Wow! Alex Soria is back in a big way. The complaint with his former band, the Nils, was they didn't record enough. Those who heard the Nils' EPs raved about a Canadian answer to the Replacements' Paul Westerberg, but laziness and too much pot (and much nastier drugs, sadly) stalled the group and caused Alex to split from his even more indolent, addicted bandmate brother, Carlos. That sputtering loss is now our profound gain. Chino seem set to redo the Nils as a functioning, living, breathing, productive group, with (get this) four even better musicians backing a more sober Soria, and the six-song Mala Leche is smashing evidence that the should-have-been-a-star has lost nothing of his immense songwriting/vocal talents. Like the 'Mats, Soria straddles all the great rock & roll genres, with plenty of punk and post-punk appetite, but also plenty of fiery garage and, most of all, Mod stomp (The Nils used to cover the 1967 Who and the 1968 Small Faces covering Tim Hardin). Being an unknown outside of underground legend status in French Canada, it makes sense for Soria to stick to his old style, and Chino sounds thrilling from first play. Damn if "Worlds Apart" doesn't bring back the effortless, timeless melodies of "Daylight" and "Scratches and Needles," all guitar-power pop drama and scorched-earth hooks meeting a combustive band. Ditto "Nine Yards," with a pre-chorus most of us would sacrifice our pinkie to have written. Yow! And "Uno Mas" and "Misbehavin'" go for the jugular, within jagged, aggressive three-guitar riffing, Mike Willis' bass, and Pat Conan's walloping drums.

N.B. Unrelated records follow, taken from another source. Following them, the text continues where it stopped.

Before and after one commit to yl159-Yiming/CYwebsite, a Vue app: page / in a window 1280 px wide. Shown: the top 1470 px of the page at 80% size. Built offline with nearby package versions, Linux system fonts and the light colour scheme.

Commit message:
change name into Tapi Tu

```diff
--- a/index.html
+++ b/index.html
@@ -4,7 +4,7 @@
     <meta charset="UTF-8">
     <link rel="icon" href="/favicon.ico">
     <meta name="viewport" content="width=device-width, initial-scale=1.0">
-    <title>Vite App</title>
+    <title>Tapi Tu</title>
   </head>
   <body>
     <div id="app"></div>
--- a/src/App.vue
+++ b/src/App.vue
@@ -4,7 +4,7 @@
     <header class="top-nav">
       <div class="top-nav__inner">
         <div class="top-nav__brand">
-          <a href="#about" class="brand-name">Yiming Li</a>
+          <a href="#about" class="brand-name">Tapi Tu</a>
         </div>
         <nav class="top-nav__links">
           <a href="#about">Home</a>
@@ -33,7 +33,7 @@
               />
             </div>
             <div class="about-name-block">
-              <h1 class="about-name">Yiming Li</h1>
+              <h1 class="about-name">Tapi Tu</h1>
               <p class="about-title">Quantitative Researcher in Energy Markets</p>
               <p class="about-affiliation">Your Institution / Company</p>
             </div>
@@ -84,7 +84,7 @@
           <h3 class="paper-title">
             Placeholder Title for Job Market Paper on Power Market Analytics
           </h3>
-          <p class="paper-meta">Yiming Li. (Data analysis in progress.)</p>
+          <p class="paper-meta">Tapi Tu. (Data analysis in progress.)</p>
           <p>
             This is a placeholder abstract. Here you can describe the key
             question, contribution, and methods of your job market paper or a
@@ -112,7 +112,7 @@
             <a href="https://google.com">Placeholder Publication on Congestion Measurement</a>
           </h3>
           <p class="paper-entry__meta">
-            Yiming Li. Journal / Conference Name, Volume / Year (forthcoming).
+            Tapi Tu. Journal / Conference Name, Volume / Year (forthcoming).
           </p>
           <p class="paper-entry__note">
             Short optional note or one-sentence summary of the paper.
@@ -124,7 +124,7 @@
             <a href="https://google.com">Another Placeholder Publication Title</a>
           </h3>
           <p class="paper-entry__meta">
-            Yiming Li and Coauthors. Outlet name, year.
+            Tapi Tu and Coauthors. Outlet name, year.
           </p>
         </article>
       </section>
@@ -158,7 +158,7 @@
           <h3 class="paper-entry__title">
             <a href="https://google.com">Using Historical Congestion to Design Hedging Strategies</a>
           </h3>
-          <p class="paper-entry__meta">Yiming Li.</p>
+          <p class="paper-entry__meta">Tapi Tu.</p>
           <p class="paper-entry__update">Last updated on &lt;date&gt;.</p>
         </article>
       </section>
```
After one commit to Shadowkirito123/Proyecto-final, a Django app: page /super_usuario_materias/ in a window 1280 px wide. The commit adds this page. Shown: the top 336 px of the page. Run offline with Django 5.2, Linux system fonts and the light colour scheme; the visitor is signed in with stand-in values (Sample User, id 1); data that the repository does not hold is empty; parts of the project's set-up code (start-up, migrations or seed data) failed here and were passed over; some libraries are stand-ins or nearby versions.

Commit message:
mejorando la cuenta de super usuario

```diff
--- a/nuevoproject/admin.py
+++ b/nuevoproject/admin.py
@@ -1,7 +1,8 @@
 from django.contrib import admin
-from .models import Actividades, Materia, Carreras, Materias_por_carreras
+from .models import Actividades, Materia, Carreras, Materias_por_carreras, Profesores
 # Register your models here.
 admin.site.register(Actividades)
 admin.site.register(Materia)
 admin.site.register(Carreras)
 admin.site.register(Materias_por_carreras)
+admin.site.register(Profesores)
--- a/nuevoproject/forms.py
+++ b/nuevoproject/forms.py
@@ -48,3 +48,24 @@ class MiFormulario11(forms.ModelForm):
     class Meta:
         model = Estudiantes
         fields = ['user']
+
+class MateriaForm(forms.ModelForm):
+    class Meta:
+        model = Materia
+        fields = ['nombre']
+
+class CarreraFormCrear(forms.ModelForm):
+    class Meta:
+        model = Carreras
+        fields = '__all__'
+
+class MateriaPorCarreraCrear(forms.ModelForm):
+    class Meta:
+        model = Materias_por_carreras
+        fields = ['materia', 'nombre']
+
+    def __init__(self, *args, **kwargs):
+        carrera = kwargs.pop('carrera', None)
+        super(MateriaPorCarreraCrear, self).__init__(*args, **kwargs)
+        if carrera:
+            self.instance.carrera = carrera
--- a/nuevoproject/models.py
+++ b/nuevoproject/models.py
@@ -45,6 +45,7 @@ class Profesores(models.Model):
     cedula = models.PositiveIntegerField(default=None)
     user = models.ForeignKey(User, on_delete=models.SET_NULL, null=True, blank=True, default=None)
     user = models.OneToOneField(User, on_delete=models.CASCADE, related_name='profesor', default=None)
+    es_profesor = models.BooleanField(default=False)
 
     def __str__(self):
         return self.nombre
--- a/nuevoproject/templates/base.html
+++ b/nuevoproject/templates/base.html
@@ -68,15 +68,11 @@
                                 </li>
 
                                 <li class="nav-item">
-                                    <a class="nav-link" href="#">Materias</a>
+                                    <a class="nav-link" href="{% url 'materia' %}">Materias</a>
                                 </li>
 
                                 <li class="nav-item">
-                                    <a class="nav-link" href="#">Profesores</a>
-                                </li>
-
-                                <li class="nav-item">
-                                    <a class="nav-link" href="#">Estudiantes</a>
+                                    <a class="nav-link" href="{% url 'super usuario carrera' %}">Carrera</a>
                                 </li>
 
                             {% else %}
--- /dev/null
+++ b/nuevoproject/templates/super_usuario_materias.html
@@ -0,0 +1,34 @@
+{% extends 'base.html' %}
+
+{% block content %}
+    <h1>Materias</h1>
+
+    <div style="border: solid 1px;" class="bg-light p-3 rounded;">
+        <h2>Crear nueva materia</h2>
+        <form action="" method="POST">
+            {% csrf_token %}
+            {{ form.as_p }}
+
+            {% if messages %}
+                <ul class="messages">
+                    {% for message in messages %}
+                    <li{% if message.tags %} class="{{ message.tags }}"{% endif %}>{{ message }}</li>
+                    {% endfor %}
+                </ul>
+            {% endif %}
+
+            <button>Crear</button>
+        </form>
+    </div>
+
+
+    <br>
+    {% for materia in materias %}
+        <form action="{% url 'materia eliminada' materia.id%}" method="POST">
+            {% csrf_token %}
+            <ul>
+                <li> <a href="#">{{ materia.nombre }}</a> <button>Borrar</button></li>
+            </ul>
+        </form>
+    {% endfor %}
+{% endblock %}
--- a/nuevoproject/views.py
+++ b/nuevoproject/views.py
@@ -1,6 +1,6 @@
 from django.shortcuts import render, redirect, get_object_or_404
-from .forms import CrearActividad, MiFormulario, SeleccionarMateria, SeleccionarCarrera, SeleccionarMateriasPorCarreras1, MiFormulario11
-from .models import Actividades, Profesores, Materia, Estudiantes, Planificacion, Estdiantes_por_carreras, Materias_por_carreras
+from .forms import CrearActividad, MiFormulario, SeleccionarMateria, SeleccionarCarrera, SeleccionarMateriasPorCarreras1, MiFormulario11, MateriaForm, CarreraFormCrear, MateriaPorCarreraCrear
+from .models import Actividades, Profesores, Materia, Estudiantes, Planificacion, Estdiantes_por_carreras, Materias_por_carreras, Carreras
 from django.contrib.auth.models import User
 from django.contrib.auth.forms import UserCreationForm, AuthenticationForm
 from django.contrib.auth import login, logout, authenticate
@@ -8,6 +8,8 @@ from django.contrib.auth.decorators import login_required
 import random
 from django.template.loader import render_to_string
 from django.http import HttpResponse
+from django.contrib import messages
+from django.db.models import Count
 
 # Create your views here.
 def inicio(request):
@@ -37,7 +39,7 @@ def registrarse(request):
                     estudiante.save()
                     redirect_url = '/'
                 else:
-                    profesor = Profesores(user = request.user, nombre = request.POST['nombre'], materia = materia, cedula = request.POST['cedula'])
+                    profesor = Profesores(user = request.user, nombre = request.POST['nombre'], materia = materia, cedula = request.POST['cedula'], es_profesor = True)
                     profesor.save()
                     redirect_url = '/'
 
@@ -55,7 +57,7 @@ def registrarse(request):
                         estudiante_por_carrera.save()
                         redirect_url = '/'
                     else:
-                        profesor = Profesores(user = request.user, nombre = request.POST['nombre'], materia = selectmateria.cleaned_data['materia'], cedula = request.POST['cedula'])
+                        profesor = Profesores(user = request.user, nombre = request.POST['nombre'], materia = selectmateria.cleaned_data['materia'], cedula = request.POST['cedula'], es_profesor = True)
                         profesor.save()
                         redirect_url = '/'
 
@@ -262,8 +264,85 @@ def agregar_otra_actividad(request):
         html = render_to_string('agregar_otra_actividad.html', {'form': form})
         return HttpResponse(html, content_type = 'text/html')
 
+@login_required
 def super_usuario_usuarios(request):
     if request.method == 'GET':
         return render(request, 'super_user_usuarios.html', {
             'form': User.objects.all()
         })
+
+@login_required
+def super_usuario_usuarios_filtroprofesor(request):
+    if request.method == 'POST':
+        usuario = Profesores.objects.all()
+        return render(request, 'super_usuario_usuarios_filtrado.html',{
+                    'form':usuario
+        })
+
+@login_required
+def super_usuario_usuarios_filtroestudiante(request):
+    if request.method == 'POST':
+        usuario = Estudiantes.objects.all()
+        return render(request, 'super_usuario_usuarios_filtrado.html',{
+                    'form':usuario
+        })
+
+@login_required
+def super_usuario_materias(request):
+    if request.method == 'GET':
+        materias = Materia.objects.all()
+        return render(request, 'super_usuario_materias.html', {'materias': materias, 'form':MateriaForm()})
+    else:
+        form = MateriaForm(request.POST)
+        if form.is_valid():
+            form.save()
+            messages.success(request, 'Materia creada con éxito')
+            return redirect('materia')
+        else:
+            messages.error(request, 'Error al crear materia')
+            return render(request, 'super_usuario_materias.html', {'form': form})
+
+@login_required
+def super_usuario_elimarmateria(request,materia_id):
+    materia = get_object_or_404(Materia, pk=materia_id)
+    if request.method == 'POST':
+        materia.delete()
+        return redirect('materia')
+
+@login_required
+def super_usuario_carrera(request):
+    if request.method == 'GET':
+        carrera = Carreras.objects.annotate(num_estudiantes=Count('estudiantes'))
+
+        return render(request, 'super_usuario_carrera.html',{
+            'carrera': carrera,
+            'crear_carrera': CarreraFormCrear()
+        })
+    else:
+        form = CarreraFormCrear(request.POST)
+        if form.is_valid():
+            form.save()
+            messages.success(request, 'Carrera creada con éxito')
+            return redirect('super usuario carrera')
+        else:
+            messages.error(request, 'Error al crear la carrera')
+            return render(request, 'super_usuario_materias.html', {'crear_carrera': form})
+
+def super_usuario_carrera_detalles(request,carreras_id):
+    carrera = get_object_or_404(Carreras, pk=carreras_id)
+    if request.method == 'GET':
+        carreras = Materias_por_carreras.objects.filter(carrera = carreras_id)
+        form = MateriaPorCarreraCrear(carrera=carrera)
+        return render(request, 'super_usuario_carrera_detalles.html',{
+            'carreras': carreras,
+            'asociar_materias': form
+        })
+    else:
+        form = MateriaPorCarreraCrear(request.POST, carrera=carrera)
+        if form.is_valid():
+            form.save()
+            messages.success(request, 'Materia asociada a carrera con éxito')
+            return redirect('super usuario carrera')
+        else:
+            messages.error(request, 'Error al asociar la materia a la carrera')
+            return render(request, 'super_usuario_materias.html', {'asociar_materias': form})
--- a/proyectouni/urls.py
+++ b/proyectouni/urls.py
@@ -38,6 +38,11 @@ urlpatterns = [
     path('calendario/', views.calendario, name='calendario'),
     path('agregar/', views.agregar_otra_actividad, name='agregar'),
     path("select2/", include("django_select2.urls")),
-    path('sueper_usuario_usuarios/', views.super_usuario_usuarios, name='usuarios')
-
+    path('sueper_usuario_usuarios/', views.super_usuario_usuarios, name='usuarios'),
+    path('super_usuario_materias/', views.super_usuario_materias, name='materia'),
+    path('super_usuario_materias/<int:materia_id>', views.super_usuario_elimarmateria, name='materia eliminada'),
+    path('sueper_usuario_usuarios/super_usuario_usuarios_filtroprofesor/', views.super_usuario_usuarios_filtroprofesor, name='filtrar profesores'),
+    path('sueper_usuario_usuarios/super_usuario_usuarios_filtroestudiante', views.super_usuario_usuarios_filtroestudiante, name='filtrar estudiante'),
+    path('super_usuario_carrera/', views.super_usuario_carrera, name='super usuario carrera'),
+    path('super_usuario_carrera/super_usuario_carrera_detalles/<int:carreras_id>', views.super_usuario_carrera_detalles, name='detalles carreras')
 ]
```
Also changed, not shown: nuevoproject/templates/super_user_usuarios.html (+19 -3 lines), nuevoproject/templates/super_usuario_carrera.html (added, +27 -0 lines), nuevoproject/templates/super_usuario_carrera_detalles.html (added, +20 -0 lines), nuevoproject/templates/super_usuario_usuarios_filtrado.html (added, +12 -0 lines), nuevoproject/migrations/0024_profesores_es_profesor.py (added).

Chino is a blast, the welcome reemergence of one of the finest '80s rock & roll talents with a band his equal. (P.O. Box 115, Stn. R., Montreal, QC, H2S 3K6, Canada)